My brother served as a youth pastor at the Mount Vernon Salvation Army. He lived in the church. On one particular evening, a boy from the teen group knocked on his door. It was late, and the visitor caught my brother off guard. He answered the door and asked what the boy needed.
The boy wanted to stay and play video games.
My brother agreed and as he got his console ready for the boy, he asked what was going on that the boy would come by this late at night.
The boy replied that the police were at his house arresting his mother and that his dad was already in jail. He just wanted a safe place to be until the state came to put him with another foster family.
I wish this was the only case of such a thing happening here hometown United States. It is not. I could go on with story after story about children separated from their parents. To be honest, most of the time, people reply that it’s good to get the children away from there drug addled, abusive, or sexually predatory parents.
The discussion over children being separated from their parents at the border seems to be a volatile point that’s not going anywhere. That is good. It shouldn’t. We should be horrified by what is going on at the border. Children are being brought to the United States to be sold into slavery. They are being used as body shields for the drug cartels. Some of those criminals are their parents, some are not. It’s hard to even vet them to tell, however, we are a nation that cares about the safety of children first, so we separate them from the adult carrying them over the border until we are sure the adult means them no harm.
We can argue the semantics of what is actually going on at the border or in this teen’s life. It won’t lead to change. What I find myself doing is asking, “What can I do about this issue?” Then, “Is my emotional response in proportion to what I can do?”
I find that as Christians, we should be asking these two questions.

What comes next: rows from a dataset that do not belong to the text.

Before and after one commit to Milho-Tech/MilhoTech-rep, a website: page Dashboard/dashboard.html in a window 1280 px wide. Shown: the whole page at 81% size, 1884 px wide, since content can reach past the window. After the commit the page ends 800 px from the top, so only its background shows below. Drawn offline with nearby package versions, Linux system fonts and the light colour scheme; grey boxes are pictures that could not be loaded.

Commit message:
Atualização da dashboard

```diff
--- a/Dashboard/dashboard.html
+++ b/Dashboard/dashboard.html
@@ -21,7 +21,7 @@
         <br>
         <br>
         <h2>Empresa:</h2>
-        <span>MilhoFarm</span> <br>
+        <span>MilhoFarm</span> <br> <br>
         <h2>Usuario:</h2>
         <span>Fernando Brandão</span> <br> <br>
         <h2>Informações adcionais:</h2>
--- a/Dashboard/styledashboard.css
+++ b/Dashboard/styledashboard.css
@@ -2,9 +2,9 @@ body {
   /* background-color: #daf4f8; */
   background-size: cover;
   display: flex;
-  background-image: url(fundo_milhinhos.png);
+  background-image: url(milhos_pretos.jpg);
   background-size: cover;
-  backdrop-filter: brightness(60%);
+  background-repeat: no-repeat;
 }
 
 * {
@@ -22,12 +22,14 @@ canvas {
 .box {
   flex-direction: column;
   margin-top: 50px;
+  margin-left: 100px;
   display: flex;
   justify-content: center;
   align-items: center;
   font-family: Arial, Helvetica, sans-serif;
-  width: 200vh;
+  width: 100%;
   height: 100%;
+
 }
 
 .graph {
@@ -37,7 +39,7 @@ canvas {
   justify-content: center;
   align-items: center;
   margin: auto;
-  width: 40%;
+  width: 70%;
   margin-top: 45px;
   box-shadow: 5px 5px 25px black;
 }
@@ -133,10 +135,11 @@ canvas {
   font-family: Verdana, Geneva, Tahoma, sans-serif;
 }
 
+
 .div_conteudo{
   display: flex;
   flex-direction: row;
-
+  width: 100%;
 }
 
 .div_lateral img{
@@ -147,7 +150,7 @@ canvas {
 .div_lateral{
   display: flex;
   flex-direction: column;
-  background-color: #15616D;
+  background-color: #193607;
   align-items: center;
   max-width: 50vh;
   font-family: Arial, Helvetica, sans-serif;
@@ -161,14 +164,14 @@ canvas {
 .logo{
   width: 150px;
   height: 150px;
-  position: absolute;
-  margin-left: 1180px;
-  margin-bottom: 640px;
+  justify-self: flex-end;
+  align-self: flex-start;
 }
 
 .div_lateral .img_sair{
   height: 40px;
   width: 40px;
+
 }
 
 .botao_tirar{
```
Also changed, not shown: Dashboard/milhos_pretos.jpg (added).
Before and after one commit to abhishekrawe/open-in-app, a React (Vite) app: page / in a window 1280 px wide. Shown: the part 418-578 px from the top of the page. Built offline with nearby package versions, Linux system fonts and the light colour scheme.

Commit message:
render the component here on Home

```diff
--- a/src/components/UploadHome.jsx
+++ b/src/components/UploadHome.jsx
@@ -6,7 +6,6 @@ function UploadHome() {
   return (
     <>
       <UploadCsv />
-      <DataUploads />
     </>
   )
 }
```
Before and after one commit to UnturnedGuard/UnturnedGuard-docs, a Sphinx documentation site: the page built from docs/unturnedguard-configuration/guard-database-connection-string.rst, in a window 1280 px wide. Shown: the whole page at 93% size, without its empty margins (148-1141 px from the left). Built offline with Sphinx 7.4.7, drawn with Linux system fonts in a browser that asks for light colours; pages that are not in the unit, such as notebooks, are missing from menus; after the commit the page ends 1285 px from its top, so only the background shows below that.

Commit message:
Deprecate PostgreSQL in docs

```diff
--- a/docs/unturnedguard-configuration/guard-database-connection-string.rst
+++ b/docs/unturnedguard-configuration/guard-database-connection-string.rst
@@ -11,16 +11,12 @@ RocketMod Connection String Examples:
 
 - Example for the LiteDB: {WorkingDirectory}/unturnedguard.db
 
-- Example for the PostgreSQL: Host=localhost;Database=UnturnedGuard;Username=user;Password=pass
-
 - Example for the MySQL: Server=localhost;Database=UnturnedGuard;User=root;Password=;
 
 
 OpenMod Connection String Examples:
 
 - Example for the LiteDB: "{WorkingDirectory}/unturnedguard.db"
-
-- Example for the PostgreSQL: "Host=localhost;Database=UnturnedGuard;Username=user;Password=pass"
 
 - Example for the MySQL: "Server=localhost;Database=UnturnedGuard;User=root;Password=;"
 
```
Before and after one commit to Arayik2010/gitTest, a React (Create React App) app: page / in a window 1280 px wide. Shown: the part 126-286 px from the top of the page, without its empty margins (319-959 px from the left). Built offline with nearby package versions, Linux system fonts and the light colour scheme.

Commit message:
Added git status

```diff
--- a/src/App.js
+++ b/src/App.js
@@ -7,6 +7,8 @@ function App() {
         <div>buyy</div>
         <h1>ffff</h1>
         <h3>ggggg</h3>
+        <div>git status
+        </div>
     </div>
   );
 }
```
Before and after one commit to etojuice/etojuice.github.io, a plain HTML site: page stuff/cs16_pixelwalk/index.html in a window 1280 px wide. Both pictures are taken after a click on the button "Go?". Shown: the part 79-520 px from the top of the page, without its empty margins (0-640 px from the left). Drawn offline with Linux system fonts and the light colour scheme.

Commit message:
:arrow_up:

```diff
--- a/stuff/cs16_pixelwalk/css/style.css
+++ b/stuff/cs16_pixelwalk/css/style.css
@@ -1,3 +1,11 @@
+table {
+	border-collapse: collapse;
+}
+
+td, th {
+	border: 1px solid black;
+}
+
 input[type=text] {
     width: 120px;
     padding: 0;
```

Christ’s attempts to stay away from politics and focus on the individual echo these questions of personal responsibility. I’ve seen this issue of the border turn “Christians” into the most disgustingly hateful people all in the name of their humanitarianism. “They care so deeply for the children!”
My question is why don’t they care about the one’s in their own town? What are they doing in the neighborhood God told them to influence by saying “Love thy neighbor”? Most of these people are doing nothing. This incredibly sad situation is societal movement like the ice bucket challenge. Meanwhile, real children are suffering all manner of abuse. They are lonely. They want a safe place to sit and play video games.
I’m not trying to discount the trauma either child endures. I’m not a fan of how bureaucracy has handled either the teen or the child on the border. They need REAL change. God called us to be that change. With political parties taking over our “humanitarianism” I fear that the value of actually doing something is being lost. Real issues are relegated to around the water cooler talks or Facebook arguments. I’m glad someone is actually doing something. One child is better than none. However, I feel the energy I invest into my emotions over these children should be in proportion to the actions I take. The world needs more doers and less tantrums.
Aaron Daniel Behr
Mount Vernon, Ohio
July 17, 2018